◆ **Action item**
The lines to copy are those in the listing that hold the word "tests".
☆ ☆ ☆ ☆ ☆
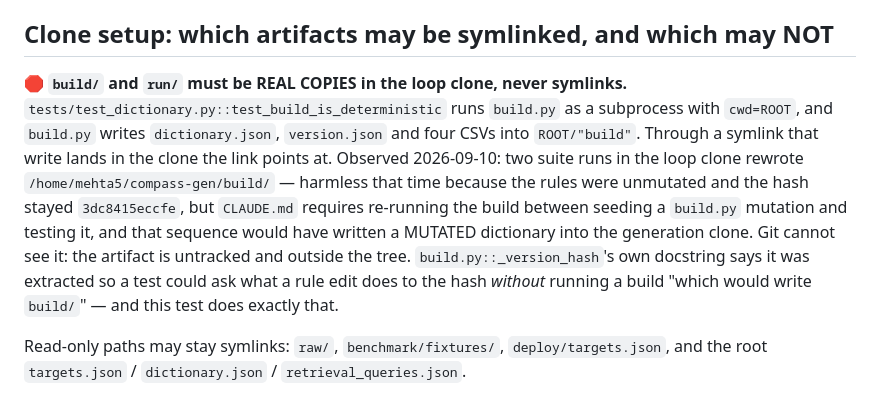
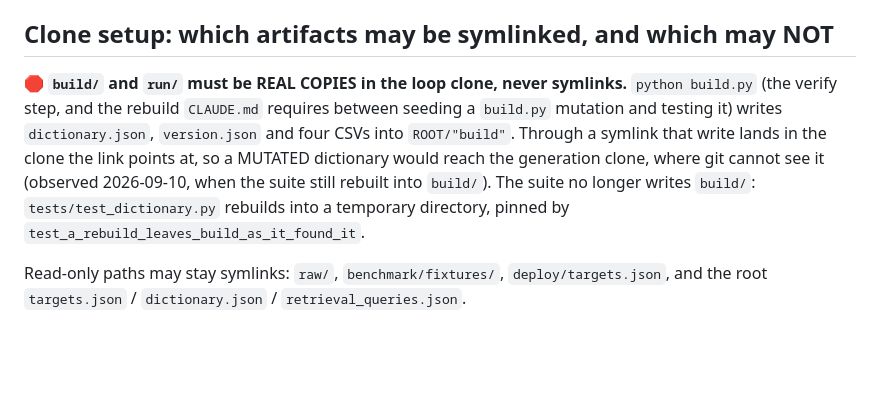
Before and after one commit to rmehta1987/COMPASS, a Markdown page: docs/loop-prompt.md, the part around the change. GitHub-like rendering; blank space fills up the shorter version.

Commit message:
docs: the suite no longer writes build/; say what still does
README.md and docs/loop-prompt.md said test_build_is_deterministic runs
build.py into ROOT/build. Since e3a8e76 the suite rebuilds into a
temporary directory; only the verify step's python build.py writes
build/, which is why it must stay a real copy.

Co-Authored-By: Claude Opus 5.5 <noreply@anthropic.com>

```diff
--- a/docs/loop-prompt.md
+++ b/docs/loop-prompt.md
@@ -35,17 +35,13 @@ session does not close it. If `benchmark.contamination_check` will not run, that
 ## Clone setup: which artifacts may be symlinked, and which may NOT
 
 🛑 **`build/` and `run/` must be REAL COPIES in the loop clone, never symlinks.**
-`tests/test_dictionary.py::test_build_is_deterministic` runs `build.py` as a subprocess
-with `cwd=ROOT`, and `build.py` writes `dictionary.json`, `version.json` and four CSVs
-into `ROOT/"build"`. Through a symlink that write lands in the clone the link points at.
-Observed 2026-09-10: two suite runs in the loop clone rewrote
-`/home/mehta5/compass-gen/build/` — harmless that time because the rules were unmutated
-and the hash stayed `3dc8415eccfe`, but `CLAUDE.md` requires re-running the build between
-seeding a `build.py` mutation and testing it, and that sequence would have written a
-MUTATED dictionary into the generation clone. Git cannot see it: the artifact is
-untracked and outside the tree. `build.py::_version_hash`'s own docstring says it was
-extracted so a test could ask what a rule edit does to the hash *without* running a build
-"which would write `build/`" — and this test does exactly that.
+`python build.py` (the verify step, and the rebuild `CLAUDE.md` requires between seeding
+a `build.py` mutation and testing it) writes `dictionary.json`, `version.json` and four
+CSVs into `ROOT/"build"`. Through a symlink that write lands in the clone the link points
+at, so a MUTATED dictionary would reach the generation clone, where git cannot see it
+(observed 2026-09-10, when the suite still rebuilt into `build/`). The suite no longer
+writes `build/`: `tests/test_dictionary.py` rebuilds into a temporary directory, pinned
+by `test_a_rebuild_leaves_build_as_it_found_it`.
 
 Read-only paths may stay symlinks: `raw/`, `benchmark/fixtures/`, `deploy/targets.json`,
 and the root `targets.json` / `dictionary.json` / `retrieval_queries.json`.
```
Also changed, not shown: README.md (+1 -1 lines).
☆ ☆ ☆ ☆ ☆
◆ **Task answer**
-`tests/test_dictionary.py::test_build_is_deterministic` runs `build.py` as a subprocess
+writes `build/`: `tests/test_dictionary.py` rebuilds into a temporary directory, pinned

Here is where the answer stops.